Samurai and Bushi are commonly used interchangeably

“Bushi” is frequently used interchangeably with “samurai.” one of the top sources for information regarding Tokugawa Japan. Even though the two phrases are frequently used interchangeably, it is important to realize that they differ if one applies a rigorous definition of “samurai.” Two Chinese characters, “bu” (which means “military” or “martial”) and “shi,” which means …

The Heart of Japan – Honshū

The largest island in Japan, Honshu, is frequently referred to be the country’s mainland. In addition to providing significant ecological diversity from north to south and east to west, Honshu’s mountainous spine separates the Pacific coast from the Sea of Japan coast and produces regional meteorological effects.
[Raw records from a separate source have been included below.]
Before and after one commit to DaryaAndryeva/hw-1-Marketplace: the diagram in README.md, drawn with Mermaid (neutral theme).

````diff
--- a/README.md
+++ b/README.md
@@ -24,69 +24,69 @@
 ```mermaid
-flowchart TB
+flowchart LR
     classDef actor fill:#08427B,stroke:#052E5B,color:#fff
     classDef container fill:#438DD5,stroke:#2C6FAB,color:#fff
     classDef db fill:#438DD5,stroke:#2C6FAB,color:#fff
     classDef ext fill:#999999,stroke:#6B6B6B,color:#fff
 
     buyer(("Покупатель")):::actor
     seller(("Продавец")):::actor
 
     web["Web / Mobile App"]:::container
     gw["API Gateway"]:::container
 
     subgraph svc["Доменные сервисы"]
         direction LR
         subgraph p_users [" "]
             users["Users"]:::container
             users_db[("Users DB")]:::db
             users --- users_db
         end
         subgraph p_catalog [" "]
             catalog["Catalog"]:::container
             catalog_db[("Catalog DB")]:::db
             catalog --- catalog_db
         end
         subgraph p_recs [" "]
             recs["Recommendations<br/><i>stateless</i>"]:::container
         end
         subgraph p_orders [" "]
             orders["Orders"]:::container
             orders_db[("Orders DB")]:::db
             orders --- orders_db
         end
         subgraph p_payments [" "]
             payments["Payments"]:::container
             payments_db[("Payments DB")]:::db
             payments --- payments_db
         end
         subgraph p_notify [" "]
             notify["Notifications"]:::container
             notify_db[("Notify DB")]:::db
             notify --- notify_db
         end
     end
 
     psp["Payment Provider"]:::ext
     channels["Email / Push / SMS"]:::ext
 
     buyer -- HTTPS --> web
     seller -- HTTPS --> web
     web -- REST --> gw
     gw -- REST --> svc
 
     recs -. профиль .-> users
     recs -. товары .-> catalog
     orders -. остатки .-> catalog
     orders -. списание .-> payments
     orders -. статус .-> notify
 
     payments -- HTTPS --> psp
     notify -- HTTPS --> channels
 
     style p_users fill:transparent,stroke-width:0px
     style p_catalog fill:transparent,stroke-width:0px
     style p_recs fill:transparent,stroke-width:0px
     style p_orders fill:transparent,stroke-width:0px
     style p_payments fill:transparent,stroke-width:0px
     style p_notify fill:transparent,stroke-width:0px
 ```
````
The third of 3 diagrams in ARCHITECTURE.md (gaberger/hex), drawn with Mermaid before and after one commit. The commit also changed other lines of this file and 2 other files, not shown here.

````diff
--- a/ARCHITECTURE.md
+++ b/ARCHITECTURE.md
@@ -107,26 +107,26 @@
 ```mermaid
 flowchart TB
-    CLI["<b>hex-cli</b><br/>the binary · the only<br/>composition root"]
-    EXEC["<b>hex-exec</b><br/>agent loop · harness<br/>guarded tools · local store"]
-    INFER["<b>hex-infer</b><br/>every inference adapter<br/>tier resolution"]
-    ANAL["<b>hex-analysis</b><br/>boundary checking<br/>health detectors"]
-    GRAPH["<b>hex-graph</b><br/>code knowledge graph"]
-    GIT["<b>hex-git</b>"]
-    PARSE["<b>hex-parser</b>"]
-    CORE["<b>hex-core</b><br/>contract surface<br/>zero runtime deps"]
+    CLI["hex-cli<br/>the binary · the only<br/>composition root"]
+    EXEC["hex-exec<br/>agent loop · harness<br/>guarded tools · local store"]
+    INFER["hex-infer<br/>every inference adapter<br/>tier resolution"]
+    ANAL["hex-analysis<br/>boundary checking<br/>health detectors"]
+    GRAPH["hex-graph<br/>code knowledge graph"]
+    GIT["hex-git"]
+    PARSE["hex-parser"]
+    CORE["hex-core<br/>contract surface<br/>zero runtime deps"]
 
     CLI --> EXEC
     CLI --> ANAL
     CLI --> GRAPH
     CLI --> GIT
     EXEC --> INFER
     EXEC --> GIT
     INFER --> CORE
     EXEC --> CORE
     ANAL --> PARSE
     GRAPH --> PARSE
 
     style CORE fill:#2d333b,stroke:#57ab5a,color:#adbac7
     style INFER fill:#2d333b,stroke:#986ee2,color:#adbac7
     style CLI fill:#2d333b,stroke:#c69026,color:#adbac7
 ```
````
These regional and local climate patterns then have …

Bannermen (Hatamoto)

The bannermen (hatamoto) and the gokenin made formed the Tokugawa shogun’s retainer band (also known as liege vassals), which comprised two sections totaling roughly 22,000 men (house men). In 1700, the territories officially awarded to the two types of liege vassals totaled 2,606,545 koku, as opposed to the 4,213,171 koku immediately owned by the shogunate. …

Samurai Armor

Military tools (bugu), or items used in battle for both offensive and defense, are within the broad category of armor. It included a helmet, a mask, two shoulder pads, arm guards, a cuirass, various lower-abdomen defensive components, and thigh and shin guards. The two main functions of armor were to provide protection to the warrior …

Arai Hakuseki (1657-1725)

Arai Hakuseki, a Confucian scholar and official, advised the shoguns Tokugawa Ienobu and Ietsugu in the early eighteenth century and contributed to influencing economic and diplomatic policies. When Ietsugu passed away, Hakuseki resigned from his position as secretary of state and started a career as a prolific writer of Japanese history, political philosophy, military arts, …

Samurai – Ambassadors

After Japan was opened to Western countries in 1853, samurai once again played a significant diplomatic and foreign policy role in the nation’s foreign relations. The Tenshô embassy (1582-1590) and the Keichô embassy (1613-1620) were diplomatic missions dispatched to Europe earlier in order to foster trade relations at a time when the continent was relatively …